- _EXERCISE REQUIREMENTS_: Lines with the string "docs" in the data below: report how many there are, and write nothing but the number.

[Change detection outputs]
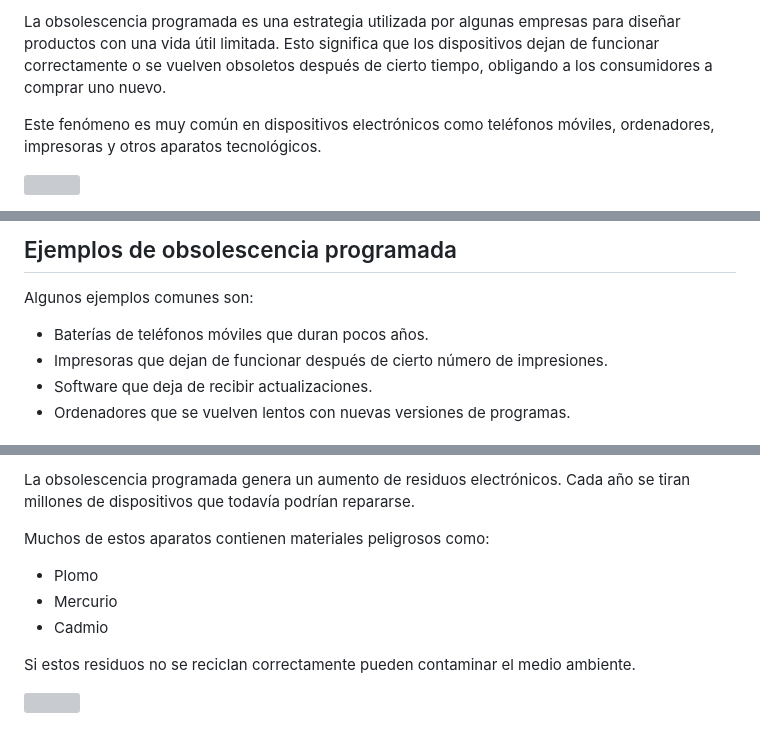
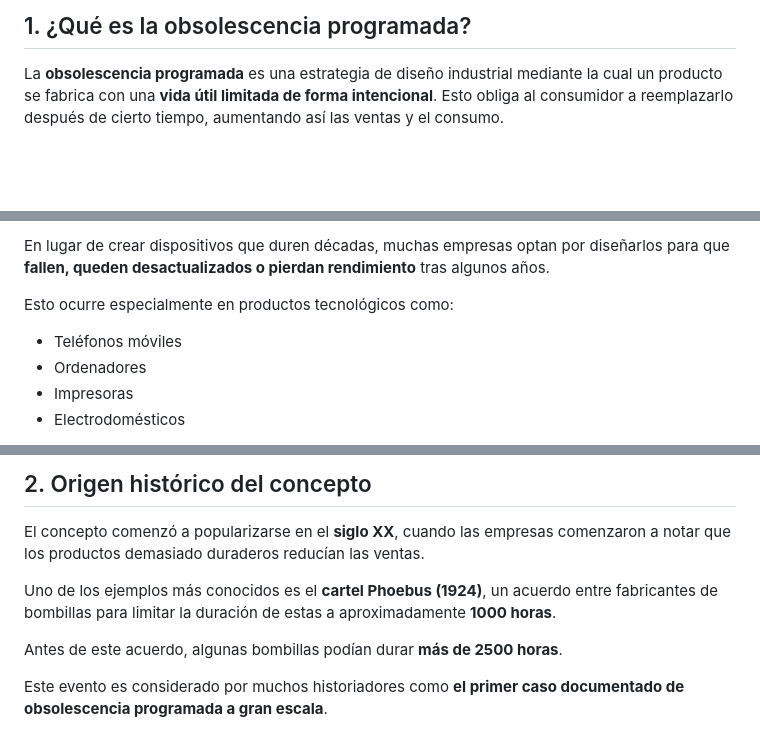
Before and after one commit to DaenSix/Proteccion.Seguridad, a Markdown page: obsolescencia.md, 3 parts joined by grey strips. Rendered like a GitHub page; blank space fills up the shorter version; grey boxes are pictures that could not be loaded.

```diff
--- a/obsolescencia.md
+++ b/obsolescencia.md
@@ -27,14 +156,7 @@
 
-<p>
-La obsolescencia programada es una estrategia utilizada por algunas empresas para diseñar productos
-con una vida útil limitada. Esto significa que los dispositivos dejan de funcionar correctamente
-o se vuelven obsoletos después de cierto tiempo, obligando a los consumidores a comprar uno nuevo.
-</p>
+## 1. ¿Qué es la obsolescencia programada?
 
-<p>
-Este fenómeno es muy común en dispositivos electrónicos como teléfonos móviles,
-ordenadores, impresoras y otros aparatos tecnológicos.
-</p>
+<div class="caja-destacada">
 
-<img src="https://lamenteesmaravillosa.com/wp-content/uploads/2017/11/moviles-desechandose-420x263.png?auto=format%2Ccompress&quality=75&width=640&height=360&fit=cover&gravity=center&sharp=true&progressive=true" width="500">
+La **obsolescencia programada** es una estrategia de diseño industrial mediante la cual un producto se fabrica con una **vida útil limitada de forma intencional**. Esto obliga al consumidor a reemplazarlo después de cierto tiempo, aumentando así las ventas y el consumo.
 
@@ -42,12 +164,10 @@ ordenadores, impresoras y otros aparatos tecnológicos.
 
-<h2 id="ejemplos">Ejemplos de obsolescencia programada</h2>
+En lugar de crear dispositivos que duren décadas, muchas empresas optan por diseñarlos para que **fallen, queden desactualizados o pierdan rendimiento** tras algunos años.
 
-<p>Algunos ejemplos comunes son:</p>
+Esto ocurre especialmente en productos tecnológicos como:
 
-<ul>
-<li>Baterías de teléfonos móviles que duran pocos años.</li>
-<li>Impresoras que dejan de funcionar después de cierto número de impresiones.</li>
-<li>Software que deja de recibir actualizaciones.</li>
-<li>Ordenadores que se vuelven lentos con nuevas versiones de programas.</li>
-</ul>
+- Teléfonos móviles
+- Ordenadores
+- Impresoras
+- Electrodomésticos
 
@@ -59,23 +179,11 @@ ordenadores, impresoras y otros aparatos tecnológicos.
 
-<p>
-La obsolescencia programada genera un aumento de residuos electrónicos.
-Cada año se tiran millones de dispositivos que todavía podrían repararse.
-</p>
+## 2. Origen histórico del concepto
 
-<p>
-Muchos de estos aparatos contienen materiales peligrosos como:
-</p>
+El concepto comenzó a popularizarse en el **siglo XX**, cuando las empresas comenzaron a notar que los productos demasiado duraderos reducían las ventas.
 
-<ul>
-<li>Plomo</li>
-<li>Mercurio</li>
-<li>Cadmio</li>
-</ul>
+Uno de los ejemplos más conocidos es el **cartel Phoebus (1924)**, un acuerdo entre fabricantes de bombillas para limitar la duración de estas a aproximadamente **1000 horas**.
 
-<p>
-Si estos residuos no se reciclan correctamente pueden contaminar el
-medio ambiente.
-</p>
+Antes de este acuerdo, algunas bombillas podían durar **más de 2500 horas**.
 
-<img src="https://upload.wikimedia.org/wikipedia/commons/2/2f/Obsolescence.jpg" width="500">
+Este evento es considerado por muchos historiadores como **el primer caso documentado de obsolescencia programada a gran escala**.
 
```
Also changed, not shown: other parts of obsolescencia.md (+253 -43 lines).
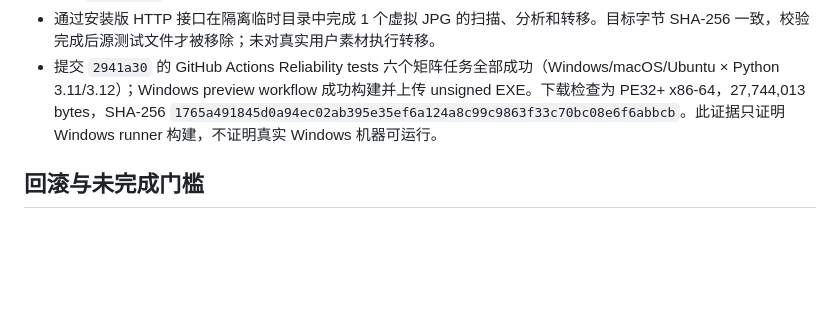
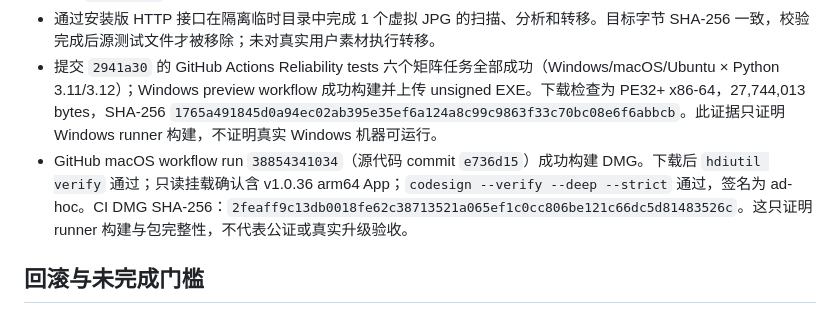
Before and after one commit to yingxu-app/smart-media-backup, a Markdown page: docs/RELEASE-v1.0.36.md, the part around the change. Drawn GitHub-style; blank space fills up the shorter version.

```diff
--- a/docs/RELEASE-v1.0.36.md
+++ b/docs/RELEASE-v1.0.36.md
@@ -20,6 +20,7 @@
 - 安装版 `/api/sources` 返回 HTTP 200，来源列表识别出外置 SSD 的 2774 个文件和 SD 卡的 828 个文件；`/transfer` 返回 HTTP 200。
 - 通过安装版 HTTP 接口在隔离临时目录中完成 1 个虚拟 JPG 的扫描、分析和转移。目标字节 SHA-256 一致，校验完成后源测试文件才被移除；未对真实用户素材执行转移。
 - 提交 `2941a30` 的 GitHub Actions Reliability tests 六个矩阵任务全部成功（Windows/macOS/Ubuntu × Python 3.11/3.12）；Windows preview workflow 成功构建并上传 unsigned EXE。下载检查为 PE32+ x86-64，27,744,013 bytes，SHA-256 `1765a491845d0a94ec02ab395e35ef6a124a8c99c9863f33c70bc08e6f6abbcb`。此证据只证明 Windows runner 构建，不证明真实 Windows 机器可运行。
+- GitHub macOS workflow run `38854341034`（源代码 commit `e736d15`）成功构建 DMG。下载后 `hdiutil verify` 通过；只读挂载确认含 v1.0.36 arm64 App；`codesign --verify --deep --strict` 通过，签名为 ad-hoc。CI DMG SHA-256：`2feaff9c13db0018fe62c38713521a065ef1c0cc806be121c66dc5d81483526c`。这只证明 runner 构建与包完整性，不代表公证或真实升级验收。
 
 ## 回滚与未完成门槛
 
```
Also changed, not shown: docs/CROSS-PLATFORM-AUDIT-v1.0.36.md (+2 -2 lines).
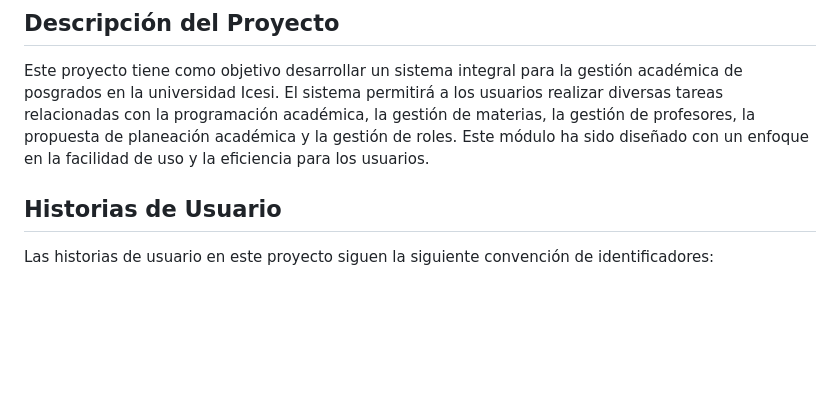
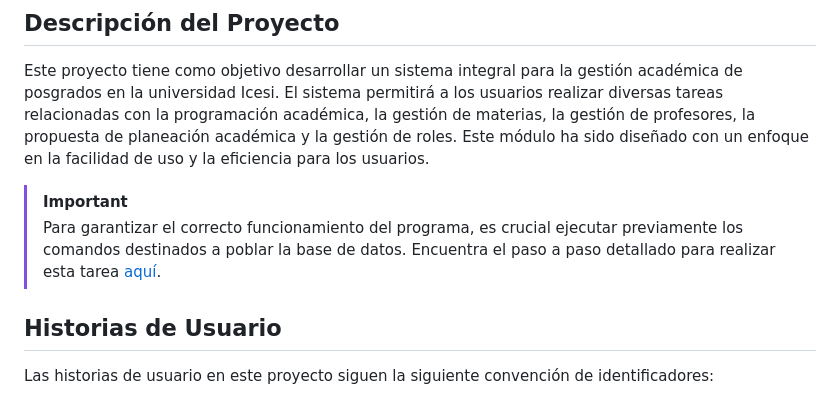
Before and after one commit to ICESI-PI1-2024A-3/ccsa-grupo-1, a Markdown page: README.md, the part around one of its changes. Rendered like a GitHub page; blank space fills up the shorter version.

Commit message:
docs: notice added to readme

```diff
--- a/README.md
+++ b/README.md
@@ -14,6 +14,9 @@
 ## Descripción del Proyecto
 
 Este proyecto tiene como objetivo desarrollar un sistema integral para la gestión académica de posgrados en la universidad Icesi. El sistema permitirá a los usuarios realizar diversas tareas relacionadas con la programación académica, la gestión de materias, la gestión de profesores, la propuesta de planeación académica y la gestión de roles. Este módulo ha sido diseñado con un enfoque en la facilidad de uso y la eficiencia para los usuarios.
+
+> [!IMPORTANT]
+> Para garantizar el correcto funcionamiento del programa, es crucial ejecutar previamente los comandos destinados a poblar la base de datos. Encuentra el paso a paso detallado para realizar esta tarea [aquí](docs/database/instructions%20for%20populating%20the%20database.md).
 
 ## Historias de Usuario
 
```
Also changed, not shown: other parts of README.md (+1 -1 lines).
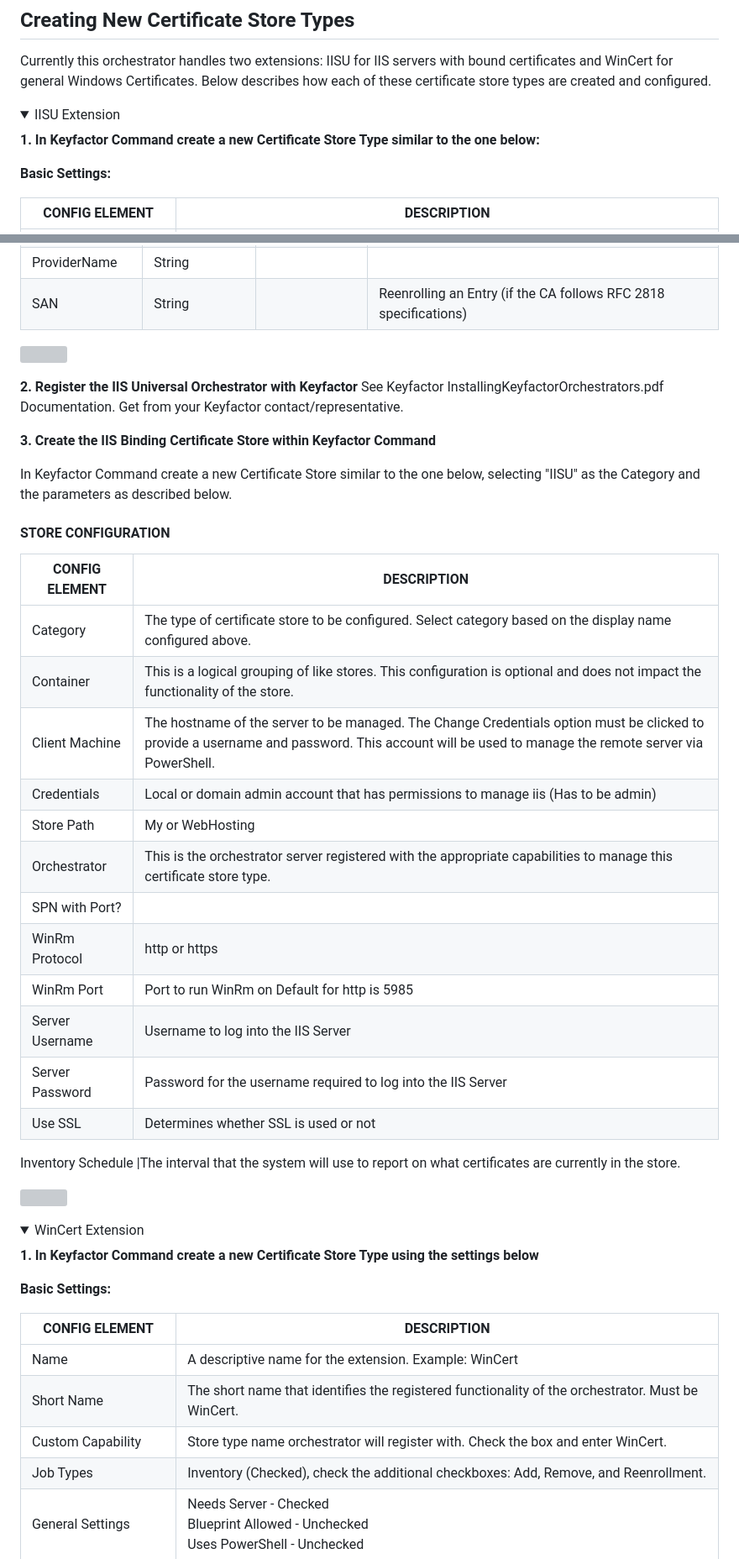
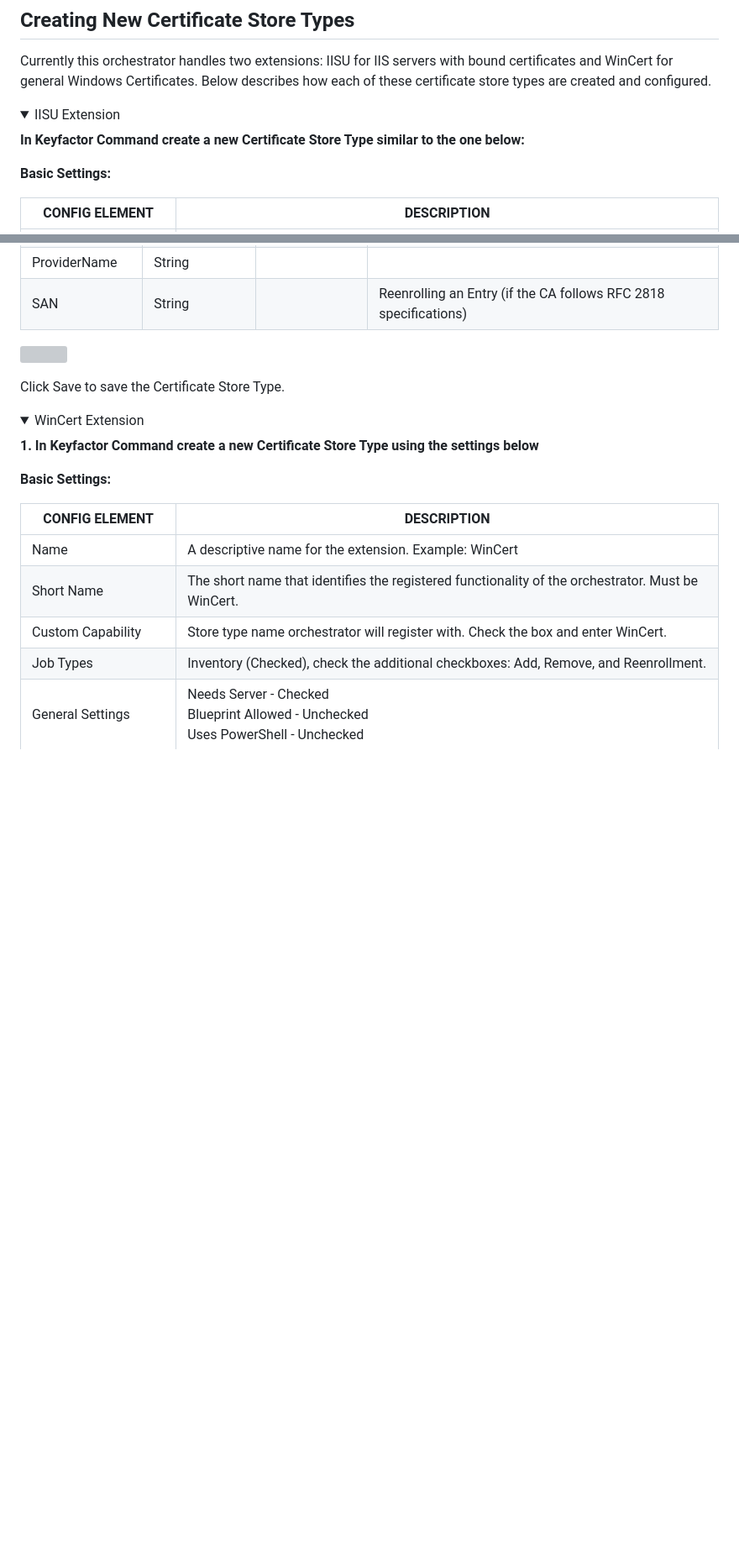
Before and after one commit to Keyfactor/iis-orchestrator, a Markdown page: readme_source.md, 2 parts joined by grey strips. Shown at 84% size. Rendered like a GitHub page; folded sections open; blank space fills up the shorter version; grey boxes are pictures that could not be loaded.

Commit message:
Updated Cert Stores and images

```diff
--- a/readme_source.md
+++ b/readme_source.md
@@ -26,7 +26,7 @@ Currently this orchestrator handles two extensions: IISU for IIS servers with bo
 <details>
 	<summary>IISU Extension</summary>
 
-**1. In Keyfactor Command create a new Certificate Store Type similar to the one below:**
+**In Keyfactor Command create a new Certificate Store Type similar to the one below:**
 
 **Basic Settings:**
 
@@ -101,32 +102,7 @@ SAN	|String||Reenrolling an Entry (if the CA follows RFC 2818 specifications)
 
 ![](images/screen2.png)
 
-**2. Register the IIS Universal Orchestrator with Keyfactor**
-See Keyfactor InstallingKeyfactorOrchestrators.pdf Documentation.  Get from your Keyfactor contact/representative.
-
-**3. Create the IIS Binding Certificate Store within Keyfactor Command**
-
-In Keyfactor Command create a new Certificate Store similar to the one below, selecting "IISU" as the Category and the parameters as described below.
-
-#### STORE CONFIGURATION
-CONFIG ELEMENT	|DESCRIPTION
-----------------|---------------
-Category	|The type of certificate store to be configured. Select category based on the display name configured above.
-Container	|This is a logical grouping of like stores. This configuration is optional and does not impact the functionality of the store.
-Client Machine	|The hostname of the server to be managed. The Change Credentials option must be clicked to provide a username and password. This account will be used to manage the remote server via PowerShell.
-Credentials |Local or domain admin account that has permissions to manage iis (Has to be admin)
-Store Path	|My or WebHosting
-Orchestrator	|This is the orchestrator server registered with the appropriate capabilities to manage this certificate store type.
-SPN with Port?|
-WinRm Protocol|http or https
-WinRm Port |Port to run WinRm on Default for http is 5985
-Server Username|Username to log into the IIS Server
-Server Password|Password for the username required to log into the IIS Server
-Use SSL|Determines whether SSL is used or not
-
-Inventory Schedule	|The interval that the system will use to report on what certificates are currently in the store.
-
-![](images/IISCertStore.png)
+Click Save to save the Certificate Store Type.
 
 </details>
 
```
Also changed, not shown: other parts of readme_source.md (+43 -10 lines), images/IISUAddCertStore.png (added), 1 other file.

- _SOLUTION TO THE EXERCISE_: 6